> Activity:
The answer is every line in the data below that contains the word "tidied".

[The records Boundary: Start]

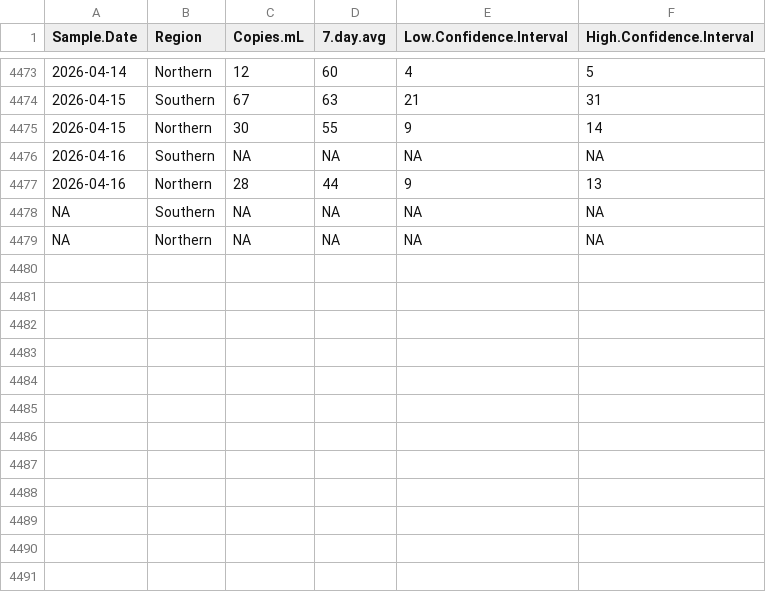
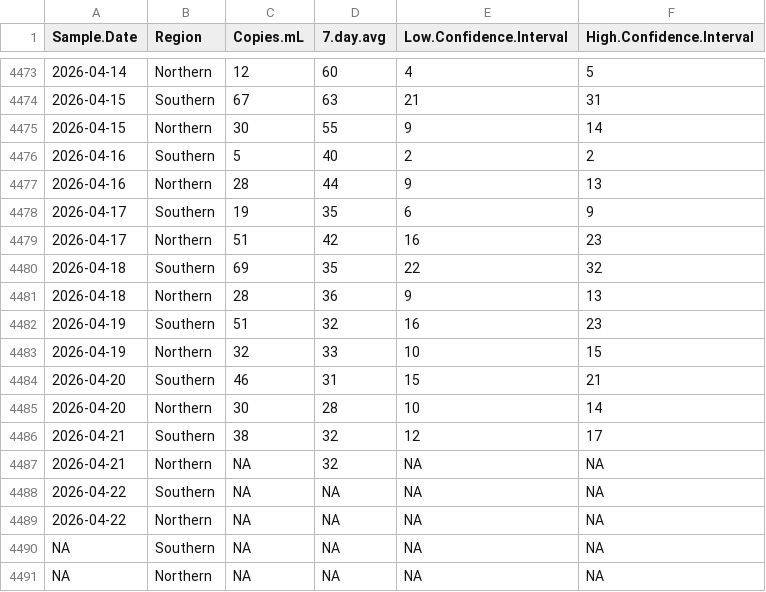
Before and after one commit to bensteinberg/mwra-biobot, a CSV file: mwra-biobot-tidied.csv, drawn as a sheet; only a part is shown, gaps mark what is left out; the diff names each change by its address in the sheet, - before the commit and + after, or states it on an @@ line.

Commit message:
Update from /media/file/mwradata20260424-data

```diff
--- a/mwra-biobot-tidied.csv
+++ b/mwra-biobot-tidied.csv
-C4476 (Copies.mL): NA
+C4476 (Copies.mL): 5
-D4476 (7.day.avg): NA
+D4476 (7.day.avg): 40
-E4476 (Low.Confidence.Interval): NA
+E4476 (Low.Confidence.Interval): 2
-F4476 (High.Confidence.Interval): NA
+F4476 (High.Confidence.Interval): 2
+row 4478: 2026-04-17 | Southern | 19 | 35 | 6 | 9
+row 4479: 2026-04-17 | Northern | 51 | 42 | 16 | 23
+row 4480: 2026-04-18 | Southern | 69 | 35 | 22 | 32
+row 4481: 2026-04-18 | Northern | 28 | 36 | 9 | 13
+row 4482: 2026-04-19 | Southern | 51 | 32 | 16 | 23
+row 4483: 2026-04-19 | Northern | 32 | 33 | 10 | 15
+row 4484: 2026-04-20 | Southern | 46 | 31 | 15 | 21
+row 4485: 2026-04-20 | Northern | 30 | 28 | 10 | 14
+row 4486: 2026-04-21 | Southern | 38 | 32 | 12 | 17
+row 4487: 2026-04-21 | Northern | NA | 32 | NA | NA
+row 4488: 2026-04-22 | Southern | NA | NA | NA | NA
+row 4489: 2026-04-22 | Northern | NA | NA | NA | NA
```
Also changed, not shown: mwra-biobot.csv, 1 other file.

[The records Boundary: End]

> Response:
Before and after one commit to bensteinberg/mwra-biobot, a CSV file: mwra-biobot-tidied.csv, drawn as a sheet; only a part is shown, gaps mark what is left out; the diff names each change by its address in the sheet, - before the commit and + after, or states it on an @@ line.
--- a/mwra-biobot-tidied.csv
+++ b/mwra-biobot-tidied.csv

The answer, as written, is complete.